RECORDS SUPPLIED →
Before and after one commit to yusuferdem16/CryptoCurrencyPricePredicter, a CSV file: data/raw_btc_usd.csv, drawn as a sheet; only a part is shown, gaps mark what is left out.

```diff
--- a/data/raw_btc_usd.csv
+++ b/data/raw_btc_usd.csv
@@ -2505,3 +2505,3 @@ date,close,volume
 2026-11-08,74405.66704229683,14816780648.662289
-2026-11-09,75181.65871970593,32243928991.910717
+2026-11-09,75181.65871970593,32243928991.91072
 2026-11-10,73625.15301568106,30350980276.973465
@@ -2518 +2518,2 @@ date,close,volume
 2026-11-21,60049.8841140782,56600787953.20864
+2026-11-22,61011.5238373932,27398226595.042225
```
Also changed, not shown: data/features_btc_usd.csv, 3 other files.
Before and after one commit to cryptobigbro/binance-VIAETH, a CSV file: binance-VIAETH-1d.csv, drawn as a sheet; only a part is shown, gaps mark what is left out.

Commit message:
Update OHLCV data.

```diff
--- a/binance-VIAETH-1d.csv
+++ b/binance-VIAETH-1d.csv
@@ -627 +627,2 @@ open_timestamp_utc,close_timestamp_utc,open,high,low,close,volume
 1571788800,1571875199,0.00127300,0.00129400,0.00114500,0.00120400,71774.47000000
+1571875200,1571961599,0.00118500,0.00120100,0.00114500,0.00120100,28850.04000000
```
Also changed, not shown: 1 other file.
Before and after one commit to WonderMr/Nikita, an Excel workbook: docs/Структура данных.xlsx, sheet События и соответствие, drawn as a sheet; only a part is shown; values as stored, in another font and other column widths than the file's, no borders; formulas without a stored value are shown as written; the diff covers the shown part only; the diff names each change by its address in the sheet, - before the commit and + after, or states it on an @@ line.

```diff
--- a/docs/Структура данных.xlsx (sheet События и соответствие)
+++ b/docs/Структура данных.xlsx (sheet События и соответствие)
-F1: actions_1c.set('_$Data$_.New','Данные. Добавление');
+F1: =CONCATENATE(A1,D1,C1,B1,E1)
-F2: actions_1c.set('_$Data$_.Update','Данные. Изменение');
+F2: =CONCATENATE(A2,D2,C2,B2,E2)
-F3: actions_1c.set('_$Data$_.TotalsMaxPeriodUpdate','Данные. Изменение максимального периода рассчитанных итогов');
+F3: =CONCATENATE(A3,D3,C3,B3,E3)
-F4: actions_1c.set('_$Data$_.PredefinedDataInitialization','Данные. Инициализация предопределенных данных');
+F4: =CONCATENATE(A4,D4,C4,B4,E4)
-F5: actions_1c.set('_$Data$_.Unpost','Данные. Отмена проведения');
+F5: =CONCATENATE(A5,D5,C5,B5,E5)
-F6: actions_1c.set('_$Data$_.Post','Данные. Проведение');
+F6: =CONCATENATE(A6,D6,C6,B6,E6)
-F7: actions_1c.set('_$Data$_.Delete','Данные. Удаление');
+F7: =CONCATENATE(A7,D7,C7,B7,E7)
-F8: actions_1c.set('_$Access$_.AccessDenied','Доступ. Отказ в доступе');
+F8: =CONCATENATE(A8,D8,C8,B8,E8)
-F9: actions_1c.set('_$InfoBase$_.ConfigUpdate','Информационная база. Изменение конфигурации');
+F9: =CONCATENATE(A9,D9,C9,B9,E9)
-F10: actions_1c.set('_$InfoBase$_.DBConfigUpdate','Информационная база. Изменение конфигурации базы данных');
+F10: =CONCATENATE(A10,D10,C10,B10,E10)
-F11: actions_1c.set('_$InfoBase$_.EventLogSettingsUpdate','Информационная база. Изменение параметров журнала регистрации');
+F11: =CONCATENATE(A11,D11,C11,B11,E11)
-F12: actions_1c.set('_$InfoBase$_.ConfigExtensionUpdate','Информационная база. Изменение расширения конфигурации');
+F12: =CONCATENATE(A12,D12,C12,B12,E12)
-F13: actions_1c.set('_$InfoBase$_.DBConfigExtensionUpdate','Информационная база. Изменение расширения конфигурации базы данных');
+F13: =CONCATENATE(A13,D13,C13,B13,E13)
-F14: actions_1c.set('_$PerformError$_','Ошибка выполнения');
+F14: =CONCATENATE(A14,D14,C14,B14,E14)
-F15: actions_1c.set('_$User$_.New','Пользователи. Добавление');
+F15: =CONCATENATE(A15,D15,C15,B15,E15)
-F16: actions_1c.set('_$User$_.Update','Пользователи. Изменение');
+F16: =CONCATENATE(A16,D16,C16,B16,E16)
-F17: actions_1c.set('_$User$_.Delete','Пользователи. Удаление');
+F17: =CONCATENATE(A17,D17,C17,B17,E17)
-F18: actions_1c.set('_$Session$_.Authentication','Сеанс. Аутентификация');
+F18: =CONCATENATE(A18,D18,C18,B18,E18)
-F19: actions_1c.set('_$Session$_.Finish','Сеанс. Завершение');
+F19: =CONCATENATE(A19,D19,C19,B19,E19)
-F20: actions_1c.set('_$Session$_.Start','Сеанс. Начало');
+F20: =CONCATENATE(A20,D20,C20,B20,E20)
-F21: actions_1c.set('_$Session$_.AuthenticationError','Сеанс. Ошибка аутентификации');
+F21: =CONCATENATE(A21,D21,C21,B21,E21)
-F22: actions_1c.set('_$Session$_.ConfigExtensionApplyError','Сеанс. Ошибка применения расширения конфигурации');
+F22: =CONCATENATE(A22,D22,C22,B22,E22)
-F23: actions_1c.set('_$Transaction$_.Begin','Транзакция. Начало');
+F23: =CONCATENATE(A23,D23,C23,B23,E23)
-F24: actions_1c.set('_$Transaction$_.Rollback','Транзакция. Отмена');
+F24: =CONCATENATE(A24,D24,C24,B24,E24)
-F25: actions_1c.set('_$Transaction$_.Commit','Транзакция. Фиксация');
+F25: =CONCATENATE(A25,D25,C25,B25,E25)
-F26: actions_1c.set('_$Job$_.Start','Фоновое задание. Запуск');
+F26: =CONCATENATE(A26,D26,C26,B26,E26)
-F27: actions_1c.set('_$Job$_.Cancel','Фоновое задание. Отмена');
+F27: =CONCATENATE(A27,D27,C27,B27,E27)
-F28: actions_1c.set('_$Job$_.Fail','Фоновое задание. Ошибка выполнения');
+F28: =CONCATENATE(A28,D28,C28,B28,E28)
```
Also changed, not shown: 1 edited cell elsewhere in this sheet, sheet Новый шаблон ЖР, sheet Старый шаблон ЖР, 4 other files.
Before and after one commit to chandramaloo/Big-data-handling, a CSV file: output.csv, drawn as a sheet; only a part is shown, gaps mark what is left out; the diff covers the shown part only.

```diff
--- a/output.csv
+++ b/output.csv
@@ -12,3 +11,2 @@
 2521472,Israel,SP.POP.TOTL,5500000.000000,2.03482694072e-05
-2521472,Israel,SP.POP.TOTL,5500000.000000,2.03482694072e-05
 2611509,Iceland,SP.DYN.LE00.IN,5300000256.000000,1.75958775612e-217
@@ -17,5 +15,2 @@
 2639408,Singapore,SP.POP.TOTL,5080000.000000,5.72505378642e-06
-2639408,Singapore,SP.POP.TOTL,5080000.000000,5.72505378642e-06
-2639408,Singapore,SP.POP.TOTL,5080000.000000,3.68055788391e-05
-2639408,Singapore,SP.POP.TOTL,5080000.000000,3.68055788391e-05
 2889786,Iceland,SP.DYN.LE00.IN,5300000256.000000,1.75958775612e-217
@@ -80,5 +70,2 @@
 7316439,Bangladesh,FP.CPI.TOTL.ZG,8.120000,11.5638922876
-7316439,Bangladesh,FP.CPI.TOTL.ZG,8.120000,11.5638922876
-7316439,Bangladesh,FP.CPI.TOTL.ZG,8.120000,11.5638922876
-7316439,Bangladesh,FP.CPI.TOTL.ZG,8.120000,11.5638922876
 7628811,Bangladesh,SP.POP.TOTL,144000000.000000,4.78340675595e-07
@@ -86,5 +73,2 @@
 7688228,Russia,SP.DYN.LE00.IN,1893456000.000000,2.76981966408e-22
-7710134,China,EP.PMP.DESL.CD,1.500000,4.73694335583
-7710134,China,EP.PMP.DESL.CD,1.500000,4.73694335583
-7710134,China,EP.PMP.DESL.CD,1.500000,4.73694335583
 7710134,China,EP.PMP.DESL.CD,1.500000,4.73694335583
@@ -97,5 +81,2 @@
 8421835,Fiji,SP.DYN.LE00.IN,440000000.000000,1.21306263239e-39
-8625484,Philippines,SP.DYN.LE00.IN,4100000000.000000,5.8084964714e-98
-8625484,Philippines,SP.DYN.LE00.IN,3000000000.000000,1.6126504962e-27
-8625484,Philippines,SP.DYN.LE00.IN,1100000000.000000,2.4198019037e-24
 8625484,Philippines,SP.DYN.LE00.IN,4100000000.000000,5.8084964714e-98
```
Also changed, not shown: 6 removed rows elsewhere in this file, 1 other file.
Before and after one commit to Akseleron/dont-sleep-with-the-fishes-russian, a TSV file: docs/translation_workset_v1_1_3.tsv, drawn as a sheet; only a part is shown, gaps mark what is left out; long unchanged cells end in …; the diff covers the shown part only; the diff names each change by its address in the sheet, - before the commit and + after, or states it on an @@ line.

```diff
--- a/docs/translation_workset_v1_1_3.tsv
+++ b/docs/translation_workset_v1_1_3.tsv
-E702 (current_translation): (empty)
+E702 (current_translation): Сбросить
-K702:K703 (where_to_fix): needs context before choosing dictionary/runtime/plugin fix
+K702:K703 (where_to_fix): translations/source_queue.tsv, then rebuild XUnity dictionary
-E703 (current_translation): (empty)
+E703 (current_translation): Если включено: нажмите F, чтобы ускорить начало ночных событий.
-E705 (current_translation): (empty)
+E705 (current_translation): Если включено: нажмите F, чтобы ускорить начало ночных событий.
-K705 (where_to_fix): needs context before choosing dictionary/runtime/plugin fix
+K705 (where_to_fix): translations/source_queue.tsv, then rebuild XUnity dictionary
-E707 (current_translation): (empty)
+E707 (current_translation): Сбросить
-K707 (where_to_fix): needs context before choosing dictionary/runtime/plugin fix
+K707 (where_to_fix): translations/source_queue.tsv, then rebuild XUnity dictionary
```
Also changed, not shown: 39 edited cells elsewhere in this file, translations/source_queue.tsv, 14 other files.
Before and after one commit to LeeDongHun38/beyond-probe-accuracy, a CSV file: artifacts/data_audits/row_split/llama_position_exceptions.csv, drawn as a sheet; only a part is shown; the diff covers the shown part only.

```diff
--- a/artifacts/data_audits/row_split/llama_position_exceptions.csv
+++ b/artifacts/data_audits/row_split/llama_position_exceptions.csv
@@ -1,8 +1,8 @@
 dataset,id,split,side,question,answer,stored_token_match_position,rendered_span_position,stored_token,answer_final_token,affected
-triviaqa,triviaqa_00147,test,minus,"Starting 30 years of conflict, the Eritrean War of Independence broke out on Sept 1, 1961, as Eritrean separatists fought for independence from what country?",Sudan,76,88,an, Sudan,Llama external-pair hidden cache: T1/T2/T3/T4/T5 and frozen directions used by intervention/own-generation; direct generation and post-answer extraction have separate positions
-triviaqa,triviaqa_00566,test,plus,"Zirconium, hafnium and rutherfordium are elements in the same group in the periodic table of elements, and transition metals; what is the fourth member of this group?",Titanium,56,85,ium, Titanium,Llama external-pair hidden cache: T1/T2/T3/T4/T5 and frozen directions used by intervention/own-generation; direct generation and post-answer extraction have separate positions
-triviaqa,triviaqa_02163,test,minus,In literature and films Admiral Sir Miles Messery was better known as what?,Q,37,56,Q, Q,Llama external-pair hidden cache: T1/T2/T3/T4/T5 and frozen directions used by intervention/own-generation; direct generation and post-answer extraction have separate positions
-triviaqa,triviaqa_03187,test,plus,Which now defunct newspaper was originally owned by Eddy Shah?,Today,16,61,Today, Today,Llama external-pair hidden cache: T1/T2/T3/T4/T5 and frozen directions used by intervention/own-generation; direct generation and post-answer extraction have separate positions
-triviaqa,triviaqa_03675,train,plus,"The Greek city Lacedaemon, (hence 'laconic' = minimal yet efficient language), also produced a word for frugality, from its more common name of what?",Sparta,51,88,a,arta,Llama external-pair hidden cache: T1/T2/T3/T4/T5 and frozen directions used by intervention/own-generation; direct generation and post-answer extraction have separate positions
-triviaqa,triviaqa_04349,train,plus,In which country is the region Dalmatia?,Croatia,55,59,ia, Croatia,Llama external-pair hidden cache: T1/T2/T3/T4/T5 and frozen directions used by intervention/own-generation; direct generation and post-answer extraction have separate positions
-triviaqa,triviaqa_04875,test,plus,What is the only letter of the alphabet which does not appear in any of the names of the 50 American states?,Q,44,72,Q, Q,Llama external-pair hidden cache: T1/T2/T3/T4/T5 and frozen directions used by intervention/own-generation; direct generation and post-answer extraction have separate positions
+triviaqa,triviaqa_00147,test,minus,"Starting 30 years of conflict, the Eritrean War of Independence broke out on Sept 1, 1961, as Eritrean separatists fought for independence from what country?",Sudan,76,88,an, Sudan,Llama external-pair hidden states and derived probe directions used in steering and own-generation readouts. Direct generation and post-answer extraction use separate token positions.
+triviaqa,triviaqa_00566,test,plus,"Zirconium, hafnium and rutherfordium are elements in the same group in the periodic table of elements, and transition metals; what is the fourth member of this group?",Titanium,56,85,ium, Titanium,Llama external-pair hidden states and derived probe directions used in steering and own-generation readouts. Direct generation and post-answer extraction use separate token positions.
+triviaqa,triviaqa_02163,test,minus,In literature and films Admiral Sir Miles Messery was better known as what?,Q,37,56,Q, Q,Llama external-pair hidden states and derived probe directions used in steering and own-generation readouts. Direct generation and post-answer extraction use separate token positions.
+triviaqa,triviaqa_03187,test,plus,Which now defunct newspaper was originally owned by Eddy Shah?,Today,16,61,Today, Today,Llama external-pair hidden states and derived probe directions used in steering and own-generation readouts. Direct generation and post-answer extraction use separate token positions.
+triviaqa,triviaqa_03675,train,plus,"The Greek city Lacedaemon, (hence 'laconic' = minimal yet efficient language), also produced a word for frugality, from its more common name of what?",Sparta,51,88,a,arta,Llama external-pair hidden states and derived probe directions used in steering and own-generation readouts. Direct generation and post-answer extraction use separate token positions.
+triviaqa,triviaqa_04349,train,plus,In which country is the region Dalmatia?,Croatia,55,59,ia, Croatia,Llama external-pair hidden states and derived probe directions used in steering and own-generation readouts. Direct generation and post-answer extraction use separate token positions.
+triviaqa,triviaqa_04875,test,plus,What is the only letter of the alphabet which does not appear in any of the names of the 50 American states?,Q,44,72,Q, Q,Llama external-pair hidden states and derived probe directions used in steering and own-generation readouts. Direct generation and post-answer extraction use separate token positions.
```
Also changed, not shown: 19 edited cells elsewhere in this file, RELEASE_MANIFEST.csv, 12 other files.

EXERCISE BRIEF → When the entries above show the word "dictionary" in a line, copy that line out.

YOUR RESPONSE →
-K702:K703 (where_to_fix): needs context before choosing dictionary/runtime/plugin fix
+K702:K703 (where_to_fix): translations/source_queue.tsv, then rebuild XUnity dictionary
-K705 (where_to_fix): needs context before choosing dictionary/runtime/plugin fix
+K705 (where_to_fix): translations/source_queue.tsv, then rebuild XUnity dictionary
-K707 (where_to_fix): needs context before choosing dictionary/runtime/plugin fix
+K707 (where_to_fix): translations/source_queue.tsv, then rebuild XUnity dictionary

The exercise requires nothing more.